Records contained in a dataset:
★ ★ ★ ★ ★ ★ ★
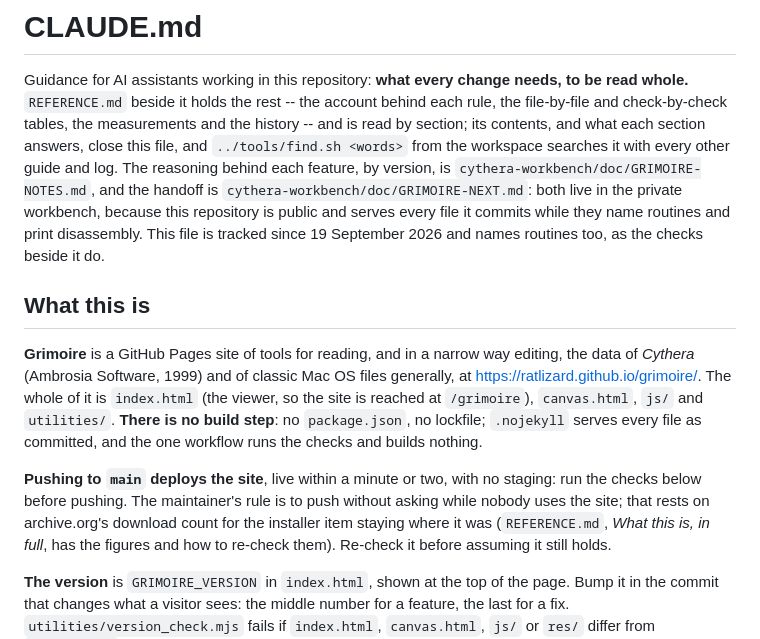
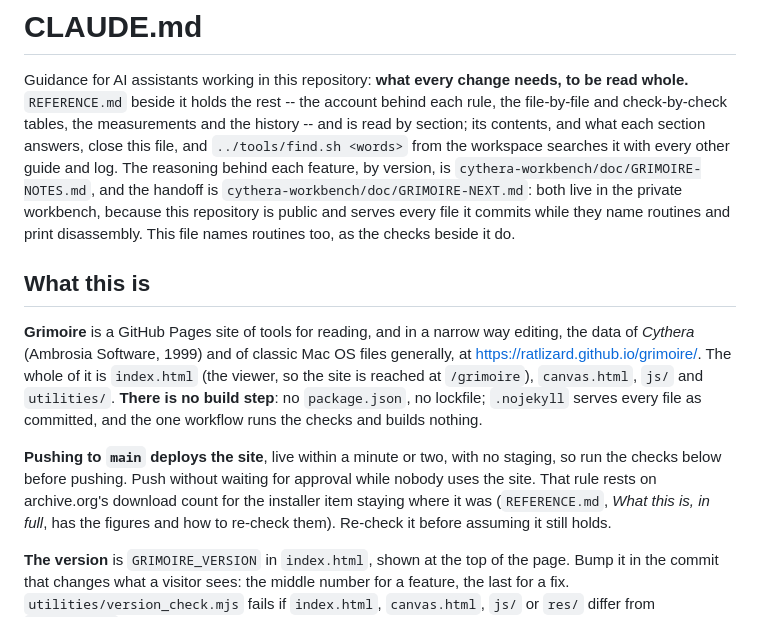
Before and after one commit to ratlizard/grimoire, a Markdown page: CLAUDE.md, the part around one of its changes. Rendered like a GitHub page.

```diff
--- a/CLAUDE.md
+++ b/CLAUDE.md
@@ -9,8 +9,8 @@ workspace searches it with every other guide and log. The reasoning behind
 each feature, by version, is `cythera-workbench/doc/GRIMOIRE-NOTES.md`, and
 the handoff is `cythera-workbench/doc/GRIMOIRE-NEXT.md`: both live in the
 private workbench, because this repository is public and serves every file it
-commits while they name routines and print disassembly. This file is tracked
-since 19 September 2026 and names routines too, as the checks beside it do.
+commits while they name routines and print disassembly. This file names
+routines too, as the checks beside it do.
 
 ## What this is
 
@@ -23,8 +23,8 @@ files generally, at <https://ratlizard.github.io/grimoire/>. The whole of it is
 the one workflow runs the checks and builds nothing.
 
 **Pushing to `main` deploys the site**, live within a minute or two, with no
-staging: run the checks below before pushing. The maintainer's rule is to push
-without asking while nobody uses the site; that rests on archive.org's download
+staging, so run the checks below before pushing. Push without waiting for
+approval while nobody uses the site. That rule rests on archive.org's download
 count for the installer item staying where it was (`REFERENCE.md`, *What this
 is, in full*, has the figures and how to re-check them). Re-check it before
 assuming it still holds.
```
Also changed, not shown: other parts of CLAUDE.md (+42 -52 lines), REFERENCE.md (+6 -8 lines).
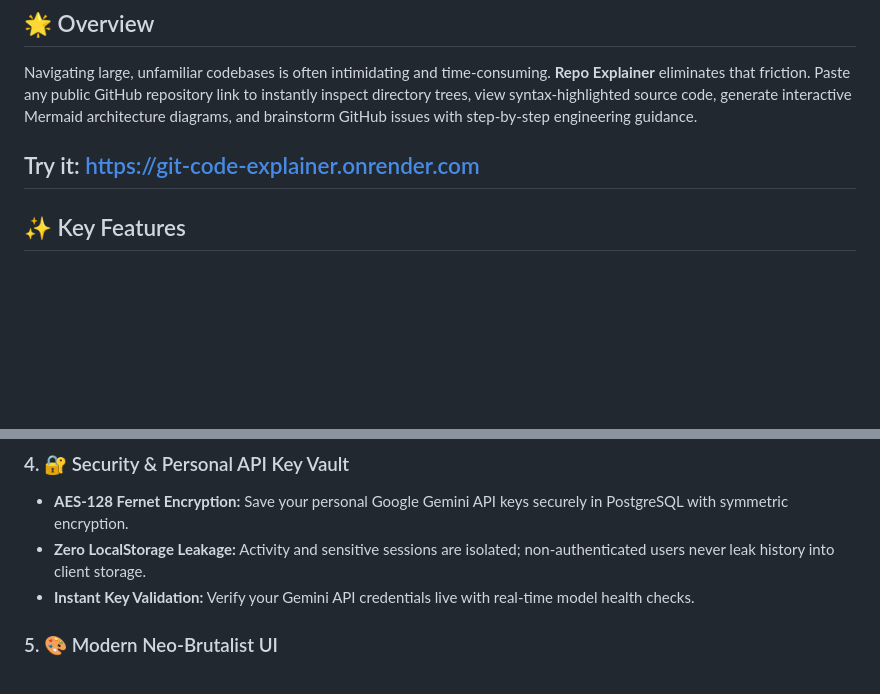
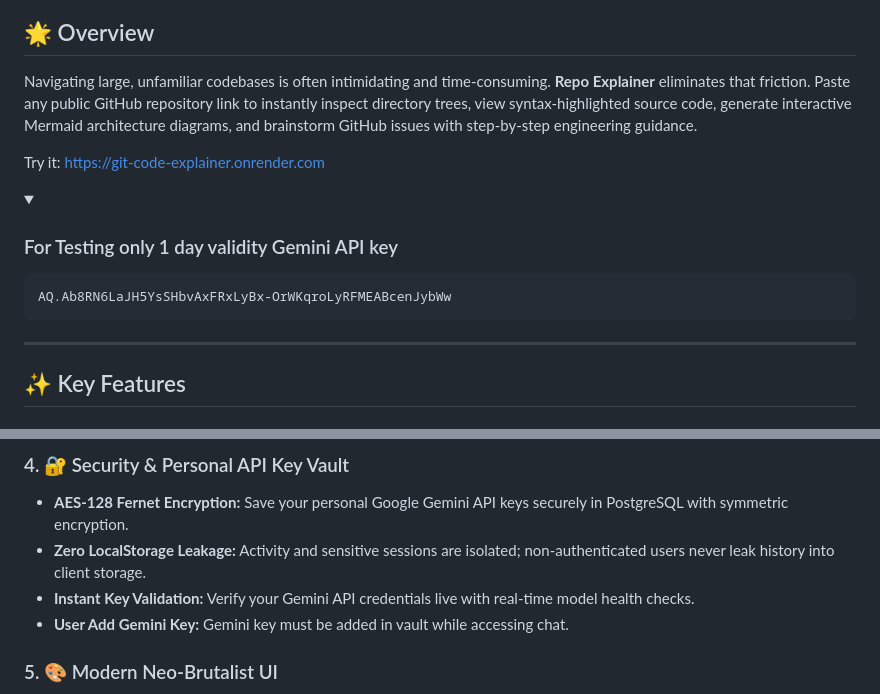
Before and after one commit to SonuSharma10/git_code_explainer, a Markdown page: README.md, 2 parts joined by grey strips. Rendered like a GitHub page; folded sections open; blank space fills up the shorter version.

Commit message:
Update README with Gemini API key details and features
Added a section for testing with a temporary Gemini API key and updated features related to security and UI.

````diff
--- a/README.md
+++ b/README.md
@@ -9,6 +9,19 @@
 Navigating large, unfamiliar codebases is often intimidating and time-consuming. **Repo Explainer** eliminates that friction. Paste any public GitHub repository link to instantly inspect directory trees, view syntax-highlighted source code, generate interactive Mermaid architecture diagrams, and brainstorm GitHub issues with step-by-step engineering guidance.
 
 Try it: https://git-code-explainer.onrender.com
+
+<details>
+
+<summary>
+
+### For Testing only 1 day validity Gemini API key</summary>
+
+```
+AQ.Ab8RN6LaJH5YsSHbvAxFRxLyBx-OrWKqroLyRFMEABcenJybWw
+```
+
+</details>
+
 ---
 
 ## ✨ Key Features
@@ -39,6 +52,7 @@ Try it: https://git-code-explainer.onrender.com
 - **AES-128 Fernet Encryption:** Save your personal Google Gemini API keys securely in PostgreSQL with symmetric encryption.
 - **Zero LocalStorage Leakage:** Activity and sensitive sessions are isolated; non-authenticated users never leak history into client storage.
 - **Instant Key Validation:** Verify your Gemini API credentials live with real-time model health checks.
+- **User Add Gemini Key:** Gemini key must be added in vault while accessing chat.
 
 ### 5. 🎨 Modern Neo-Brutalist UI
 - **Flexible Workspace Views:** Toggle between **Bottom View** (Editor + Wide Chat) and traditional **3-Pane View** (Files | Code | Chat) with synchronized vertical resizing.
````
★ ★ ★ ★ ★ ★ ★
Exercise prompt: Give the number of lines in the data that include the string "while", please, and nothing else.

Task response: 5